→ Task to carry out:
Copy the data word for word, keeping every line.

[Given data — start]

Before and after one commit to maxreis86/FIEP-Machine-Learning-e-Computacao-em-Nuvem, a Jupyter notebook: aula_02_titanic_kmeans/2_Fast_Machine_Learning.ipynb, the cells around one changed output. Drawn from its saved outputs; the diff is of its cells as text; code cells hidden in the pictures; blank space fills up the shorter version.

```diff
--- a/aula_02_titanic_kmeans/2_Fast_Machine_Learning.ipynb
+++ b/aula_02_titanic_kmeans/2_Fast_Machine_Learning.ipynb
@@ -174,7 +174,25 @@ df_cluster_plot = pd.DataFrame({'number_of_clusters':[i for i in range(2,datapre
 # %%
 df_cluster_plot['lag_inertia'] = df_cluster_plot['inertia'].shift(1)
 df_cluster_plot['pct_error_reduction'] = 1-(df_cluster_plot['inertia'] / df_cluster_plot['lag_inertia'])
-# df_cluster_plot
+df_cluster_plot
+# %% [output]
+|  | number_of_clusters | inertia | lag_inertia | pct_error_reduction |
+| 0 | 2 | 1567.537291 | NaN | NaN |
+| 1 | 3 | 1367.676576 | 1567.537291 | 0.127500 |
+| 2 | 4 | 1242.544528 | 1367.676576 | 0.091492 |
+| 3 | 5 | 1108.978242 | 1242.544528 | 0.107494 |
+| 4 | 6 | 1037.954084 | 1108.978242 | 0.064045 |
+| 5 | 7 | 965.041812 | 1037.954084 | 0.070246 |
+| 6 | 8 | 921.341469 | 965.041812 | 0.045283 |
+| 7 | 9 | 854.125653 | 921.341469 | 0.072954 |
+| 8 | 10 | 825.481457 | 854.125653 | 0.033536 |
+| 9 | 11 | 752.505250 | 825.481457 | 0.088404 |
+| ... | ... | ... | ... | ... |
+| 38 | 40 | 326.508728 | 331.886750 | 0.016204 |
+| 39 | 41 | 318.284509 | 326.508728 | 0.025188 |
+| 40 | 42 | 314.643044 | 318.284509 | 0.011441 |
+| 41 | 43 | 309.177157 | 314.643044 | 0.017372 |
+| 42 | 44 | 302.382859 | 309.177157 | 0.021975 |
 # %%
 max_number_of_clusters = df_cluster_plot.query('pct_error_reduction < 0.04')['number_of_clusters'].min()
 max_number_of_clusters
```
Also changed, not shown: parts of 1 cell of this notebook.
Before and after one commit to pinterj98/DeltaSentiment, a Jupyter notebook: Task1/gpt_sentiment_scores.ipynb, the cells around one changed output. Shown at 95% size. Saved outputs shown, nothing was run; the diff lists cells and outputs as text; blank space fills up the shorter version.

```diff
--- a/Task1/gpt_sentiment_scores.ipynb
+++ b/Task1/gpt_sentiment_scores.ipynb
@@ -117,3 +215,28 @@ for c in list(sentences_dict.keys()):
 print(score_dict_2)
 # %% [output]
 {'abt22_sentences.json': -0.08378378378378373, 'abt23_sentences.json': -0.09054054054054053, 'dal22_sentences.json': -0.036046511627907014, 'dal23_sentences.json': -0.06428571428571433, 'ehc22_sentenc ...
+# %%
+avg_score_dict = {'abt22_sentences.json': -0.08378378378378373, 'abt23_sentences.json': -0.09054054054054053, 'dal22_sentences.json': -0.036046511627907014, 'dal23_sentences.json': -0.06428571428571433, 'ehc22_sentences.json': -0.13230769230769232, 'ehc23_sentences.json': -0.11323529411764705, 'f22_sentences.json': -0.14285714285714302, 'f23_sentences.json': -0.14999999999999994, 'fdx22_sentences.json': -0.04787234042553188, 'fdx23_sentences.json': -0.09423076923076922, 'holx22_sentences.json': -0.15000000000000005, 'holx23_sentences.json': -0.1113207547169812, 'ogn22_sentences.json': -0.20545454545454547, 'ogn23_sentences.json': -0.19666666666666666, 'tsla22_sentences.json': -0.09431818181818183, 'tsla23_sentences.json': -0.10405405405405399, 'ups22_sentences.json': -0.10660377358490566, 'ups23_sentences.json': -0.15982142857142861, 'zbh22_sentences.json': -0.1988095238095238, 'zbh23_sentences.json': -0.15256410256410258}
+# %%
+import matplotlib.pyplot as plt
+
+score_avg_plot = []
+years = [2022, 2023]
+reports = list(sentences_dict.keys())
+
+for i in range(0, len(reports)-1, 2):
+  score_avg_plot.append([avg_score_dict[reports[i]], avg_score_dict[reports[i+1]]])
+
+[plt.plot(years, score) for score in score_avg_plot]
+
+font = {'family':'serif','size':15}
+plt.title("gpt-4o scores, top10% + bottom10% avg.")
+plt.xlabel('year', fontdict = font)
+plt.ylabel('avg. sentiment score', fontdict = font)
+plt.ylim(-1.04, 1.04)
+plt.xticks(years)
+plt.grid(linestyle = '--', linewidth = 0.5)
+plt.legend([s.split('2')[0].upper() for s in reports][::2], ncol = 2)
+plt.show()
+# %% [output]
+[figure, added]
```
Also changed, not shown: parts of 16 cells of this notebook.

[Given data — finish]

→ The answer:
Before and after one commit to maxreis86/FIEP-Machine-Learning-e-Computacao-em-Nuvem, a Jupyter notebook: aula_02_titanic_kmeans/2_Fast_Machine_Learning.ipynb, the cells around one changed output. Drawn from its saved outputs; the diff is of its cells as text; code cells hidden in the pictures; blank space fills up the shorter version.

```diff
--- a/aula_02_titanic_kmeans/2_Fast_Machine_Learning.ipynb
+++ b/aula_02_titanic_kmeans/2_Fast_Machine_Learning.ipynb
@@ -174,7 +174,25 @@ df_cluster_plot = pd.DataFrame({'number_of_clusters':[i for i in range(2,datapre
 # %%
 df_cluster_plot['lag_inertia'] = df_cluster_plot['inertia'].shift(1)
 df_cluster_plot['pct_error_reduction'] = 1-(df_cluster_plot['inertia'] / df_cluster_plot['lag_inertia'])
-# df_cluster_plot
+df_cluster_plot
+# %% [output]
+|  | number_of_clusters | inertia | lag_inertia | pct_error_reduction |
+| 0 | 2 | 1567.537291 | NaN | NaN |
+| 1 | 3 | 1367.676576 | 1567.537291 | 0.127500 |
+| 2 | 4 | 1242.544528 | 1367.676576 | 0.091492 |
+| 3 | 5 | 1108.978242 | 1242.544528 | 0.107494 |
+| 4 | 6 | 1037.954084 | 1108.978242 | 0.064045 |
+| 5 | 7 | 965.041812 | 1037.954084 | 0.070246 |
+| 6 | 8 | 921.341469 | 965.041812 | 0.045283 |
+| 7 | 9 | 854.125653 | 921.341469 | 0.072954 |
+| 8 | 10 | 825.481457 | 854.125653 | 0.033536 |
+| 9 | 11 | 752.505250 | 825.481457 | 0.088404 |
+| ... | ... | ... | ... | ... |
+| 38 | 40 | 326.508728 | 331.886750 | 0.016204 |
+| 39 | 41 | 318.284509 | 326.508728 | 0.025188 |
+| 40 | 42 | 314.643044 | 318.284509 | 0.011441 |
+| 41 | 43 | 309.177157 | 314.643044 | 0.017372 |
+| 42 | 44 | 302.382859 | 309.177157 | 0.021975 |
 # %%
 max_number_of_clusters = df_cluster_plot.query('pct_error_reduction < 0.04')['number_of_clusters'].min()
 max_number_of_clusters
```
Also changed, not shown: parts of 1 cell of this notebook.
Before and after one commit to pinterj98/DeltaSentiment, a Jupyter notebook: Task1/gpt_sentiment_scores.ipynb, the cells around one changed output. Shown at 95% size. Saved outputs shown, nothing was run; the diff lists cells and outputs as text; blank space fills up the shorter version.

```diff
--- a/Task1/gpt_sentiment_scores.ipynb
+++ b/Task1/gpt_sentiment_scores.ipynb
@@ -117,3 +215,28 @@ for c in list(sentences_dict.keys()):
 print(score_dict_2)
 # %% [output]
 {'abt22_sentences.json': -0.08378378378378373, 'abt23_sentences.json': -0.09054054054054053, 'dal22_sentences.json': -0.036046511627907014, 'dal23_sentences.json': -0.06428571428571433, 'ehc22_sentenc ...
+# %%
+avg_score_dict = {'abt22_sentences.json': -0.08378378378378373, 'abt23_sentences.json': -0.09054054054054053, 'dal22_sentences.json': -0.036046511627907014, 'dal23_sentences.json': -0.06428571428571433, 'ehc22_sentences.json': -0.13230769230769232, 'ehc23_sentences.json': -0.11323529411764705, 'f22_sentences.json': -0.14285714285714302, 'f23_sentences.json': -0.14999999999999994, 'fdx22_sentences.json': -0.04787234042553188, 'fdx23_sentences.json': -0.09423076923076922, 'holx22_sentences.json': -0.15000000000000005, 'holx23_sentences.json': -0.1113207547169812, 'ogn22_sentences.json': -0.20545454545454547, 'ogn23_sentences.json': -0.19666666666666666, 'tsla22_sentences.json': -0.09431818181818183, 'tsla23_sentences.json': -0.10405405405405399, 'ups22_sentences.json': -0.10660377358490566, 'ups23_sentences.json': -0.15982142857142861, 'zbh22_sentences.json': -0.1988095238095238, 'zbh23_sentences.json': -0.15256410256410258}
+# %%
+import matplotlib.pyplot as plt
+
+score_avg_plot = []
+years = [2022, 2023]
+reports = list(sentences_dict.keys())
+
+for i in range(0, len(reports)-1, 2):
+  score_avg_plot.append([avg_score_dict[reports[i]], avg_score_dict[reports[i+1]]])
+
+[plt.plot(years, score) for score in score_avg_plot]
+
+font = {'family':'serif','size':15}
+plt.title("gpt-4o scores, top10% + bottom10% avg.")
+plt.xlabel('year', fontdict = font)
+plt.ylabel('avg. sentiment score', fontdict = font)
+plt.ylim(-1.04, 1.04)
+plt.xticks(years)
+plt.grid(linestyle = '--', linewidth = 0.5)
+plt.legend([s.split('2')[0].upper() for s in reports][::2], ncol = 2)
+plt.show()
+# %% [output]
+[figure, added]
```
Also changed, not shown: parts of 16 cells of this notebook.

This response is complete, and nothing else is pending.